» **EXERCISE INSTRUCTIONS**: Within the entries that follow, report how many lines contain the word "shadow", giving the number by itself.

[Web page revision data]
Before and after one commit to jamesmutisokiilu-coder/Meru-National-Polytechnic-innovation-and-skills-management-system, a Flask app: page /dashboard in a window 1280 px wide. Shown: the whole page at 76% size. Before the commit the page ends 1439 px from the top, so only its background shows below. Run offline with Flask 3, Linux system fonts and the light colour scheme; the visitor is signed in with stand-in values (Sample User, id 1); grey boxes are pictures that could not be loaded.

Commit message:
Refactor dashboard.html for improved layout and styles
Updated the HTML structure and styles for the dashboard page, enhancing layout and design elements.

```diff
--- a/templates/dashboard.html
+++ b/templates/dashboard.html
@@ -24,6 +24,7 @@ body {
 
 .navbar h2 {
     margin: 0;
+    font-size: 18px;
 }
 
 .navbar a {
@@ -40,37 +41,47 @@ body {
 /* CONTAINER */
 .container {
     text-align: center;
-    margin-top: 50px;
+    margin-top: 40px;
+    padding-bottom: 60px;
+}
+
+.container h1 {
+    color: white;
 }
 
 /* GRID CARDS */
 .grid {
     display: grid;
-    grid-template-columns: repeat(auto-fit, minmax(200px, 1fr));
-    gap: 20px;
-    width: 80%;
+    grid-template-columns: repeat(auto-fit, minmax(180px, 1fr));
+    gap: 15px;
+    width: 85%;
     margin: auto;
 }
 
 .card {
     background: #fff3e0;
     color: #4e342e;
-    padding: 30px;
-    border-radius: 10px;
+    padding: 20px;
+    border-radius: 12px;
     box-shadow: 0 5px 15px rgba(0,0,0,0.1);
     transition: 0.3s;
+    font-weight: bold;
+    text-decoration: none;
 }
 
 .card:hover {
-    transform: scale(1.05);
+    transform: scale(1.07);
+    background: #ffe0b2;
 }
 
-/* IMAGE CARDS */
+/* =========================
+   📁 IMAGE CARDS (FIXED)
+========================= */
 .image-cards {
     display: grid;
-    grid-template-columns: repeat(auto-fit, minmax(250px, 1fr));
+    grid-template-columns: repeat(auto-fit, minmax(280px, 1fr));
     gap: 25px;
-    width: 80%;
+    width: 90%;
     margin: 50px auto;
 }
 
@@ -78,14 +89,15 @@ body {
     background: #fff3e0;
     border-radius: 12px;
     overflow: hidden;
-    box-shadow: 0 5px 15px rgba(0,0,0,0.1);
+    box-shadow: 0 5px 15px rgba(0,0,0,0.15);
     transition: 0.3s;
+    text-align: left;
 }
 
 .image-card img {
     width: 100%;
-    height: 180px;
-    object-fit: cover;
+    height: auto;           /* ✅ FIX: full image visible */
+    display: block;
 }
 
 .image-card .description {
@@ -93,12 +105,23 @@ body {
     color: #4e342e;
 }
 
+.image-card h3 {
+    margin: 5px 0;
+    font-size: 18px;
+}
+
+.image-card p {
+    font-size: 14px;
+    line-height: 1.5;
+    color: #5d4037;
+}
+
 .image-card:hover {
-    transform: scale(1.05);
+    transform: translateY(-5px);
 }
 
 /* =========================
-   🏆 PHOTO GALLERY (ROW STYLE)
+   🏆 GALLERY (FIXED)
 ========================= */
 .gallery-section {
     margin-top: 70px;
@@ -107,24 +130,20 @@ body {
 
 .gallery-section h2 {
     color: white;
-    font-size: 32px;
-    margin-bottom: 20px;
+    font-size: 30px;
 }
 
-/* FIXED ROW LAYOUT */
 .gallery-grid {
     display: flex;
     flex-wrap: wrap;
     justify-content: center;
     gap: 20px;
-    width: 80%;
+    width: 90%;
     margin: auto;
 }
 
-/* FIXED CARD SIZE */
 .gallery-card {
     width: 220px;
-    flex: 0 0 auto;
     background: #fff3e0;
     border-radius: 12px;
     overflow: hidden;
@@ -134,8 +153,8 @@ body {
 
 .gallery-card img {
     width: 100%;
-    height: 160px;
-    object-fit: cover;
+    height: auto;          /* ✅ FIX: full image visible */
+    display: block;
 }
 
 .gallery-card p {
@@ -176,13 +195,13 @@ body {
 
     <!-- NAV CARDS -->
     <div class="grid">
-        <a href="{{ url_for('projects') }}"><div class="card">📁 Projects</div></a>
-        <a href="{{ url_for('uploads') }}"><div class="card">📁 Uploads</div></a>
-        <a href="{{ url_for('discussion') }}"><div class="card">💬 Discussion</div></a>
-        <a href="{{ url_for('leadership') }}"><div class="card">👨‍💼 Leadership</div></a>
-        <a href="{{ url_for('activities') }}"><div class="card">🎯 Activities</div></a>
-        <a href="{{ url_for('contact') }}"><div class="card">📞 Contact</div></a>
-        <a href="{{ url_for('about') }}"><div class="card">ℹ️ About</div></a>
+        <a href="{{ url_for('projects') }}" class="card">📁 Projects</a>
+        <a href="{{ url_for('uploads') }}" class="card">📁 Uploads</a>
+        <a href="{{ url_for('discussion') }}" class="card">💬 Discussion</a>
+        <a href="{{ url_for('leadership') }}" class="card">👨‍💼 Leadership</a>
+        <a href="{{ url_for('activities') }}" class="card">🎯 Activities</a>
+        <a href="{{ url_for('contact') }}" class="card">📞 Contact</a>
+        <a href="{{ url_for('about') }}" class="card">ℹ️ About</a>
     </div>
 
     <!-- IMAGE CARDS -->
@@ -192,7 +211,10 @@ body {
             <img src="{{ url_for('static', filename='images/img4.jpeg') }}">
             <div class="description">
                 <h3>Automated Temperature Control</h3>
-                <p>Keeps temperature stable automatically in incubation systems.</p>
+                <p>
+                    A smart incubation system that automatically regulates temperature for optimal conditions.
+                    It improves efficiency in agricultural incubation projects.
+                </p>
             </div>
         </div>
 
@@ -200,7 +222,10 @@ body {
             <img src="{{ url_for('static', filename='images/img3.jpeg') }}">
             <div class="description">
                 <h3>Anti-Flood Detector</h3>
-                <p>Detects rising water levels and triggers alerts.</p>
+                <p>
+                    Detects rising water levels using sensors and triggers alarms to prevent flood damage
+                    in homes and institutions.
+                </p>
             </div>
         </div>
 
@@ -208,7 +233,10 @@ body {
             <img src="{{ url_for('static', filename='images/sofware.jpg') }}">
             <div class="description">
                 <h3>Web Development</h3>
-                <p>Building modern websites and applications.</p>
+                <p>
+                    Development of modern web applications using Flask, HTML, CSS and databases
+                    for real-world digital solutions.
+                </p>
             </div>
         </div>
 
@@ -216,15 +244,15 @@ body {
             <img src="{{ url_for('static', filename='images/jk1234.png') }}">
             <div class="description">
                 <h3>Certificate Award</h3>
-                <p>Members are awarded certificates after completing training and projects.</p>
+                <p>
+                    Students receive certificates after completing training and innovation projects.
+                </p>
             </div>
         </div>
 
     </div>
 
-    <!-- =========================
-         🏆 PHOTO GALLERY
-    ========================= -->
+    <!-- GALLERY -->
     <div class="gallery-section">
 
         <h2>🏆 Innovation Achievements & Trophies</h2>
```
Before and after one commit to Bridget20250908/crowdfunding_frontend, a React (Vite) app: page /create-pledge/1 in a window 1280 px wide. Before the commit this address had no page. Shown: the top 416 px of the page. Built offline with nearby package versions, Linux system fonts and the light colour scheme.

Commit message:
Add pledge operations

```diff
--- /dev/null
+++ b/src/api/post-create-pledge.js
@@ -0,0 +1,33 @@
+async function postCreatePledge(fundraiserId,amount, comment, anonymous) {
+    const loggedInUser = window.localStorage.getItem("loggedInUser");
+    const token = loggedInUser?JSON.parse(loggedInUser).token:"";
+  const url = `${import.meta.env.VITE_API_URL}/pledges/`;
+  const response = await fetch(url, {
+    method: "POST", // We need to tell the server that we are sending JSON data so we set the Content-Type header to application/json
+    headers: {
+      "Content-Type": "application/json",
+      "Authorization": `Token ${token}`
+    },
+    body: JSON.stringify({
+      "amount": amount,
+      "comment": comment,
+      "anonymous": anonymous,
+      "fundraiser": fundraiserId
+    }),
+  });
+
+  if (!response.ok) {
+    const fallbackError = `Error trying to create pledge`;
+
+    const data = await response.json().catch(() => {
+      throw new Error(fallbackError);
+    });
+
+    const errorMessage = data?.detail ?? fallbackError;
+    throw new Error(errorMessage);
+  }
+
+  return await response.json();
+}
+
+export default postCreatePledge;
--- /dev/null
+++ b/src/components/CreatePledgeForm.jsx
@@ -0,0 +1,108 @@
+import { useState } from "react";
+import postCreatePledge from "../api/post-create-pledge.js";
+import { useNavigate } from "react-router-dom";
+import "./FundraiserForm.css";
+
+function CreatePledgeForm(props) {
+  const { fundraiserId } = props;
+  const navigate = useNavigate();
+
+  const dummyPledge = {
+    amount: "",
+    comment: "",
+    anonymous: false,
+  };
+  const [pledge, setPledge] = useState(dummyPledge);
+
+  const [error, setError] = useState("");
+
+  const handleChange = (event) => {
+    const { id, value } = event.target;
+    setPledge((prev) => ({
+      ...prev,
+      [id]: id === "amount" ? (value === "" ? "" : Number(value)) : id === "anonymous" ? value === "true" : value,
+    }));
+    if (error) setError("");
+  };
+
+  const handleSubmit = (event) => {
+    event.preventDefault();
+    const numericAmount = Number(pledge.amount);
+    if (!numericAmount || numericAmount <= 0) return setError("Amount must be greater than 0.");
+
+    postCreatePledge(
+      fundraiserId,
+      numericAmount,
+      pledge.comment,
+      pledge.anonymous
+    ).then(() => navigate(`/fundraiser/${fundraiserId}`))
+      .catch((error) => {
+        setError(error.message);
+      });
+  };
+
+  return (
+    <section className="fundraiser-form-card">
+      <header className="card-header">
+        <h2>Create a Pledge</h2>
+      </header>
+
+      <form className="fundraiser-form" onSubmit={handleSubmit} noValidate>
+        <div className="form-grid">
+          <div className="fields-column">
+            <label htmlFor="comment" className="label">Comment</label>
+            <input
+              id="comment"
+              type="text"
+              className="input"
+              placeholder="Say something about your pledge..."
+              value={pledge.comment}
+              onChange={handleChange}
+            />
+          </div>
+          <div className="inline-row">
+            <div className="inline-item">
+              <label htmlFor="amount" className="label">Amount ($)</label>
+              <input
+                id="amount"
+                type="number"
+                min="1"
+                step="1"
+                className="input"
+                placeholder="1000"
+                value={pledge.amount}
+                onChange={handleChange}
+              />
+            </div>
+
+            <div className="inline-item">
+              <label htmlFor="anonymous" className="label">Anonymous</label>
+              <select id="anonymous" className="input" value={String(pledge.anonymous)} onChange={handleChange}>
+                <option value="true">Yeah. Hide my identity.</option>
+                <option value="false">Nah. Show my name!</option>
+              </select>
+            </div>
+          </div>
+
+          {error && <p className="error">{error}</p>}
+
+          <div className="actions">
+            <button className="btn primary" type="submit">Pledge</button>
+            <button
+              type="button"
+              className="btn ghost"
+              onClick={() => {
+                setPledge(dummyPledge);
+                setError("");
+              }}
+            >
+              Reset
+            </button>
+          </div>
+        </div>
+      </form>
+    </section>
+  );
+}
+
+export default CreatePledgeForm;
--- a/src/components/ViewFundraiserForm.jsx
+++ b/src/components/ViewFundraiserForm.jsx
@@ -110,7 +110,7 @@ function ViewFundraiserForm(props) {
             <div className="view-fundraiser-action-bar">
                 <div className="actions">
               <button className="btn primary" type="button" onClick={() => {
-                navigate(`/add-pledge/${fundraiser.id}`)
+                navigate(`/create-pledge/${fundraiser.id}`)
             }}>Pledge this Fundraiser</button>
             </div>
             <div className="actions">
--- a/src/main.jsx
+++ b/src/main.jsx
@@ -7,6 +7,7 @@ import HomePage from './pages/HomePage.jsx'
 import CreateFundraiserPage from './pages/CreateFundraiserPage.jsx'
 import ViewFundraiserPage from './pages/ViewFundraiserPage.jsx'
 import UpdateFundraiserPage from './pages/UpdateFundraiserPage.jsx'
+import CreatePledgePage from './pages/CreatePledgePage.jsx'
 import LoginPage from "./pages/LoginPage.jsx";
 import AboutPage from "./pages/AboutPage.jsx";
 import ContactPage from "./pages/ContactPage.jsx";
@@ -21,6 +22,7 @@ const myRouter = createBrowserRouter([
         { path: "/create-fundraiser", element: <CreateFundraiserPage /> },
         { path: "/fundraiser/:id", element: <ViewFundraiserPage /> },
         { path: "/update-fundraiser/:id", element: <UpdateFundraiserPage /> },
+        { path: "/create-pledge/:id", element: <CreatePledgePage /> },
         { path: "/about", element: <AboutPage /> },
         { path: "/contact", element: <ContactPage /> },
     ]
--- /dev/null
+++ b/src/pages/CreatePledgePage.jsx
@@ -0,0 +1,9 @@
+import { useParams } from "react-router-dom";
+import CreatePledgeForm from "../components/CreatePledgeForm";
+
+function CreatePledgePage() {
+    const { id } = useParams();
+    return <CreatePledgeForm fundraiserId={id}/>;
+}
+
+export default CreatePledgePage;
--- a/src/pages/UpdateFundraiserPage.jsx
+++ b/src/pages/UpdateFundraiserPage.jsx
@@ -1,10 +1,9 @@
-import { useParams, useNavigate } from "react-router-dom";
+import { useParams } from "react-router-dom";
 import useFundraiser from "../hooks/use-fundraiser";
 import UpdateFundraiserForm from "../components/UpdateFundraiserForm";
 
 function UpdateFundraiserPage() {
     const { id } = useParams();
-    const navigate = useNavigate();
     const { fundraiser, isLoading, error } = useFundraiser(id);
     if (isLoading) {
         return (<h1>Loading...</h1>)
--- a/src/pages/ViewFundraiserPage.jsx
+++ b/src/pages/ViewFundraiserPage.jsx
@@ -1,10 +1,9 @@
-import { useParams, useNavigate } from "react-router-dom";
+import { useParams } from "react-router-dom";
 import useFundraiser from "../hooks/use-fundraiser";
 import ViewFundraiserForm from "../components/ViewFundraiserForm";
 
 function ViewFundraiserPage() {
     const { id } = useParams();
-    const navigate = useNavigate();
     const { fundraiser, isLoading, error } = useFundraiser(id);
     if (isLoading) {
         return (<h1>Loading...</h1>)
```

» **OUTPUT OF THE EXERCISE**: 3